This is a question an academic from the University of Gloucestershire posed in the context of my project The Shape of Water.  She offered that may be an Island is more about land than the water that surrounds and flows on it.  The direct answer to the question, of course, is an Island is a piece of land surrounded by water however, what of the Isle of Skye that is surrounded by water but has a bridge of ‘land’ linking it to mainland Scotland?  Does this diminish the feeling of isolation, vulnerability and fragility of the Island economically and socially?  The bridge has clearly made communications and travel into and out of mainland Scotland much easier but has the character of the Island changed as a result?  The increasing numbers of island visitors and tourists has been supported by the building of the bridge, although this might have been achieved through the opening up of the current tiny airport.  What of the many Spanish Islands served by large and frequent ferry services and international airport links?   So, it seems that perhaps the Island communities of the world are being eroded, developed or merely changed in the 21st century.

Regardless of these changes, it seems to me that my project The Shape of Water remains valid.  The Island is still surrounded by water that affects how people live their lives, the climate and its history.  Even from an aesthetic point of view, there is a great deal of water to photograph, given that at any time, such is the shape of the Island, you are only five minutes from the sea.  On the Island itself there are many thousands of burns, waterfalls and inland lochs.  Water is plentiful and rainfall is all too frequent.  All these considerations led me to conceive of the The Shape of Water.   My intent is to capture the constantly dynamic state of water, whether it be a fast-flowing burn, a waterfall in spate or the waves crashing on the beach.  Similarly, the shape of water is equally mesmerising when waters are calm and tranquil.  The waters in connecting with themselves and the land create shapes and forms that are unique at any moment in time and will be gone in an instant.  Furthermore, the secrets beneath and the light and landscape above make for ever-changing palettes and opportunities.  The camera with its ability to reduce space and freeze time is perfectly placed to record The Shape of Water.  
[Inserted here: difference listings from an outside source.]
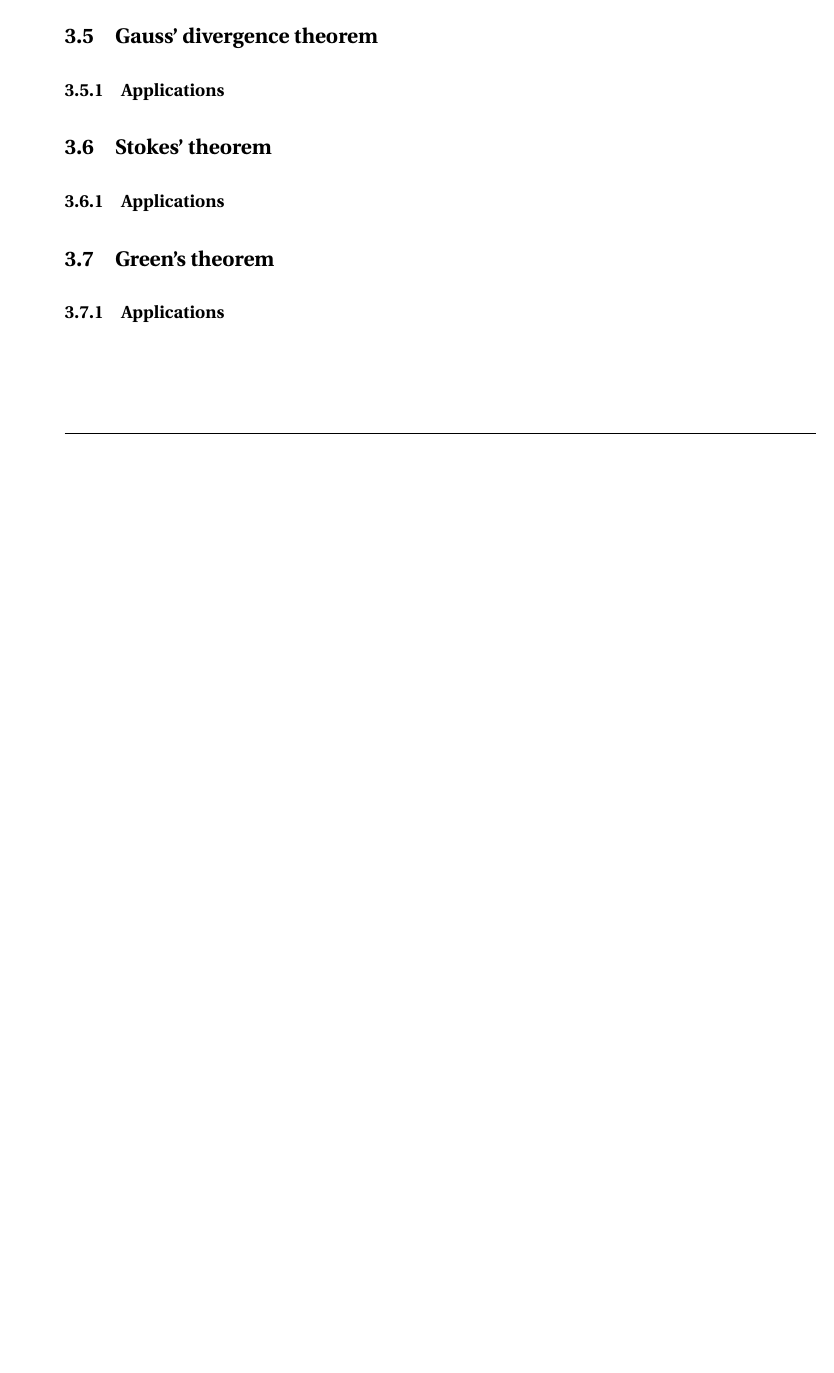
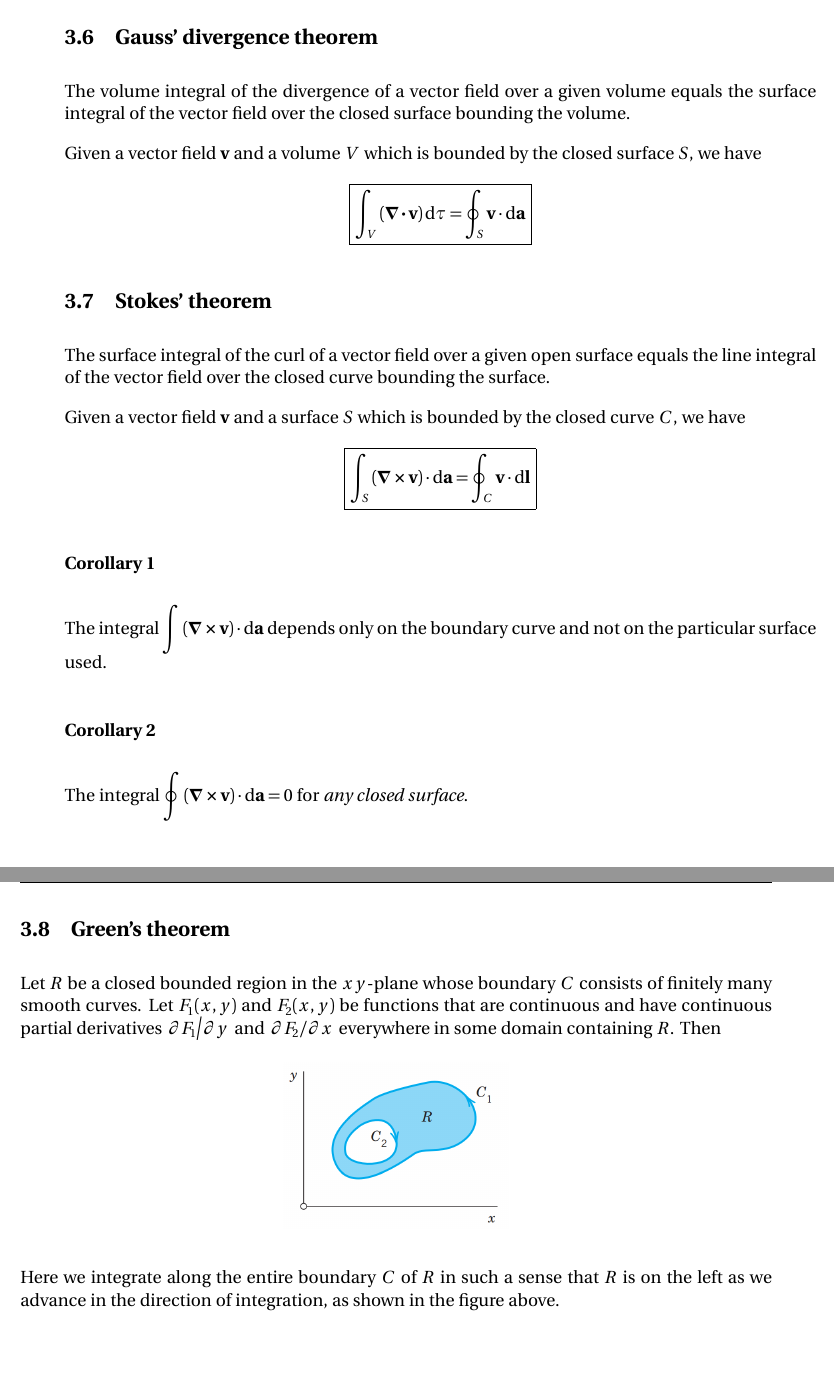
Before and after one commit to pararover/PHY02MJMN01R04_U1-Vector-Calculus, a LaTeX document (main.tex, which reads sections/01-vector-calculus.tex): part of page 25 of 25 before the commit and two parts of pages 27 and 28 of 28 after it, the two joined at a grey line, cut so that both start at the same text, the shorter picture padded with empty space. Compiled offline with pdfLaTeX.

Commit message:
Content update
Added vector integration complete.

```diff
--- a/sections/01-vector-calculus.tex
+++ b/sections/01-vector-calculus.tex
@@ -861,12 +899,38 @@
 
 	\subsection{Gauss' divergence theorem}
+		The volume integral of the divergence of a vector field over a given volume equals the surface integral of the vector field over the closed surface bounding the volume.
 
-		\subsubsection{Applications}
+		Given a vector field $\vb{v}$ and a volume $V$ which is bounded by the closed surface $S$, we have
+		\begin{align*}
+			\boxed{\int_{V}{\qty(\div{\vb{v}})\dd{\tau}}=\oint_{S}{\vb{v}\cdot\dd{\vb{a}}}}
+		\end{align*}
+
+		%\subsubsection{Applications}
 
 	\subsection{Stokes' theorem}
+		The surface integral of the curl of a vector field over a given open surface equals the line integral of the vector field over the closed curve bounding the surface.
 
-		\subsubsection{Applications}
+		Given a vector field $\vb{v}$ and a surface $S$ which is bounded by the closed curve $C$, we have
+		\begin{align*}
+			\boxed{ \int_{S}{\qty(\curl{\vb{v}})\cdot\dd{\vb{a}}}=\oint_{C}{\vb{v}\cdot\dd{\vb{l}}} }
+		\end{align*}
 
+		\subsubsection*{Corollary 1}
+			The integral $\int{\qty(\curl{\vb{v}})\cdot\dd{\vb{a}}}$ depends only on the boundary curve and not on the particular surface used.
+
+		\subsubsection*{Corollary 2}
+			The integral $\oint{\qty(\curl{\vb{v}})\cdot\dd{\vb{a}}}=0$ for \emph{any closed surface}.
+
+		%\subsubsection{Applications}
+
+	\newpage
 	\subsection{Green's theorem}
+		Let $R$ be a closed bounded region in the $xy$-plane whose boundary $C$ consists of finitely many smooth curves. Let $F_1(x,y)$ and $F_2(x,y)$ be functions that are continuous and have continuous partial derivatives $\pdv*{F_1}{y}$ and $\pdv*{F_2}{x}$ everywhere in some domain containing $R$. Then
+		\begin{figure}[h!]
+			\centering
+			\includegraphics[width=0.3\textwidth]{figures/fig_greens-theorem.png}
+		\end{figure}
 
-		\subsubsection{Applications}
+		Here we integrate along the entire boundary $C$ of $R$ in such a sense that $R$ is on the left as we advance in the direction of integration, as shown in the figure above.
+
+		%\subsubsection{Applications}
```
Also changed, not shown: figures/fig_greens-theorem.png (added), figures/fig_surface-integral.png (added), main.pdf, sections/01-vector-calculus.tex (42 more changed lines).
Given the on-going building work on the house, I have decided to focus on my photographic practice for the next three weeks.  I intend to spend more time in the landscape, seeking out the abstract details.  I plan to play with my camera, write in my journal, reflect on the first seven months of the PhD and develop my attentive and creative writing skills.  I will also experiment with Ryan’s (2019) strategy for opening non-conscious awareness as the gateway to essence.  The first approach is through activation of the non-conscious with its cue-dependent structures.  The non-conscious responds directly to emotional intensity that activates the ‘tags’ we lay down in the archives of the mind.  Music can be profoundly powerful in this respect so I will be experimenting by trying to open my awareness through that means.  His alternative strategy is to quieten the ceaseless processing of sensory experience – the chattering monkeys of our conscious engagement with the world as presented to us.  Techniques for ‘zoning out’ via reflective concentration on details within the frame and other quasi-meditative skills can be very useful.  For a start, I will use music to relax my mood, encourage the activation of my sub-conscious mind in deep engagement with the shape of water.

What do people say about plans – they rarely survive first contact with the enemy!  I will not lose sight of my academic research and writing plans over the next weeks but I will take this opportunity to focus in a concentrated way on making work and reflecting on my practice.

Alison Price

Alison Price

My name is Alison Price and for the past ten years I have travelled the world photographing wildlife, including Alaska, Antarctica, Borneo, Botswana, the Canadian Arctic, Kenya, Rwanda, South Africa, Zambia and Zimbabwe.
Skip to content